Let's look at some of the highlights.


A total of 89,432 responses were collected during the public consultation which took place from May 8 to June 19, 2023 which the Bank of Canada considers a "high level of engagement".  The survey was divided into five main sections:


1.) How you pay for things today 


2.) Design concepts and principles


3.) Design features and use cases


4.) Your advice


5.) About you


The individuals that took the time to complete the 30 question survey exhibited a high level of familiarity with the concept of a digital Canadian dollar with 87 percent having heard about a Bank of Canada CBDC.  Here is a map showing how respondents represented the vast geography of Canada:


Here is a graphic showing the payment types used by respondents in the last month before they completed the survey:



Here are the reasons for using these payment methods noting that cash was often used for "privacy", "safety" and "anonymity":


When asked about the importance of a universally accessible digital Canadian dollar, respondents answered as follows:
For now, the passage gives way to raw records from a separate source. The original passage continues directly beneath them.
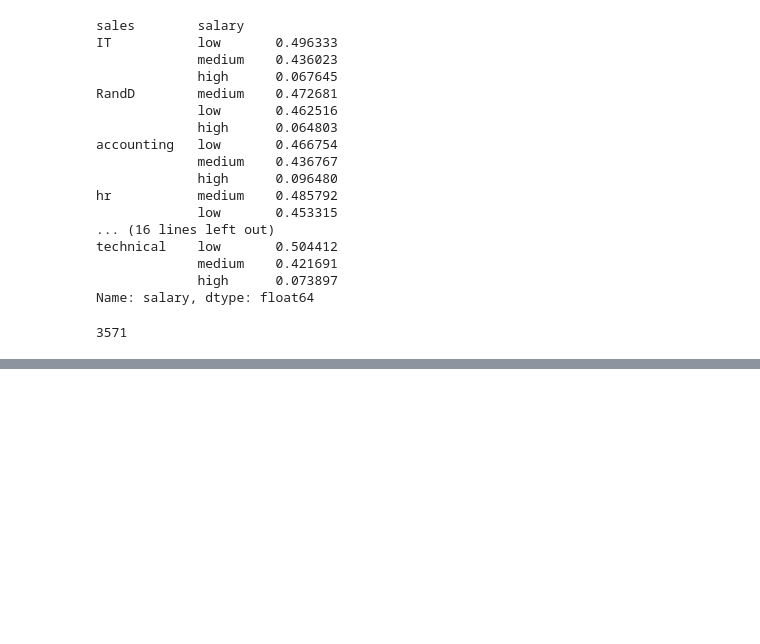
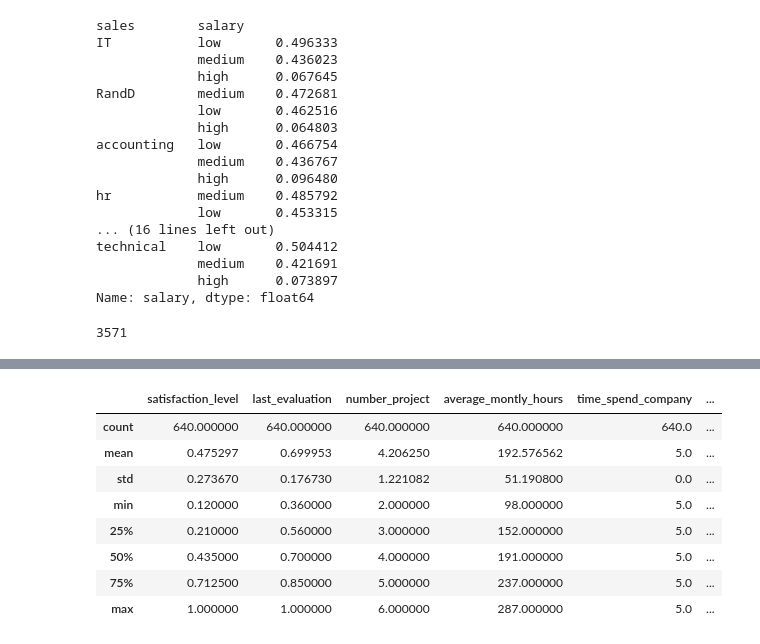
Before and after one commit to olgamonahova/python, a Jupyter notebook: Проверочная/Проверочная.ipynb, the cells around one changed output, grey strips where cells are left out. Cells and saved outputs as stored; diff of their text form; code cells hidden in the pictures; blank space fills up the shorter version.

```diff
--- a/Проверочная/Проверочная.ipynb
+++ b/Проверочная/Проверочная.ipynb
@@ -277,0 +277,12 @@ sns.pairplot(years_5_left, vars=['average_montly_hours', 'last_evaluation'])
+# %%
+years_5_stay.describe()
+# %% [output]
+|  | satisfaction_level | last_evaluation | number_project | average_montly_hours | time_spend_company | ... |
+| count | 640.000000 | 640.000000 | 640.000000 | 640.000000 | 640.0 | ... |
+| mean | 0.475297 | 0.699953 | 4.206250 | 192.576562 | 5.0 | ... |
+| std | 0.273670 | 0.176730 | 1.221082 | 51.190800 | 0.0 | ... |
+| min | 0.120000 | 0.360000 | 2.000000 | 98.000000 | 5.0 | ... |
+| 25% | 0.210000 | 0.560000 | 3.000000 | 152.000000 | 5.0 | ... |
+| 50% | 0.435000 | 0.700000 | 4.000000 | 191.000000 | 5.0 | ... |
+| 75% | 0.712500 | 0.850000 | 5.000000 | 237.000000 | 5.0 | ... |
+| max | 1.000000 | 1.000000 | 6.000000 | 287.000000 | 5.0 | ... |
```
Also changed, not shown: parts of 19 cells of this notebook.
Note that nearly half of respondents felt that accessibility was very unimportant compared to only 29 percent who felt that it was very important.


When it comes to the design features of a digital Canadian currency, here are respondents' recommendations:

In Canadians' opinion, the most important feature is privacy (13 percent) followed by protection against government abuse or control (8 percent).


When asked if they would be interested in having a payment method in addition to cash that would work offline when the internet is not functioning or there is a power, outage, two-thirds of Canadians said that they were uninterested in such a feature:


When asked how often they would use digital Canadian dollars offline, here's what Canadians said:


Now let's get to the most important aspect of a central bank/government-controlled digital currency, the issue of privacy and trust in the Bank of Canada to issue a digital currency that is secure from fraud, cyberattack or theft:



The top privacy features of a Canadian digital dollar that would be expected are as follows:



Lastly, here's how much Canadians trust their own financial institutions, the Bank of Canada, the Government of Canada and Big Tech:


It is quite clear that Canadians have very little trust in their nation's financial system, particularly  the Bank of Canada, the Government of Canada and Big Tech, when it coms to protecting their personal information and spending habits.


Let's close with this graphic which shows the percentage of respondents that would use a digital Canadian dollar:



...and the percentage of Canadians who would use a digital Canadian dollar rather than their current form of payment:



To summarize, 86 percent of respondents responded negatively when commenting on the idea of a digital Canadian dollar with only 5 percent responding positively.  One commenter even noted the Trudeau government's attempts to freeze the bank accounts of Canadians who disagreed with their response to the COVID-19 pandemic during the Truckers' Protest of February 2022.


Let's close with a couple of comments from the Bank of Canada's summary of their own survey:


"Overall, the public consultation gathered a diversity of attitudes and concerns from Canadians regarding a digital Canadian dollar, underlining significant reservations related to privacy and security and a strong preference for existing payment methods....


Ultimately, it will be up to Parliament and the Government of Canada to determine if or when to issue a digital Canadian dollar."


Personally, I think that that the implementation of CBDCs in Canada is a done deal no matter what Canadian voters want but that's just my opinion.  All that it will take is some type of financial catastrophe to push the Bank of Canada and the Government of Canada to force CBDCs on Canadians or the perceived need to remain competitive with the central banks of other nations who implement their own central bank digital currencies.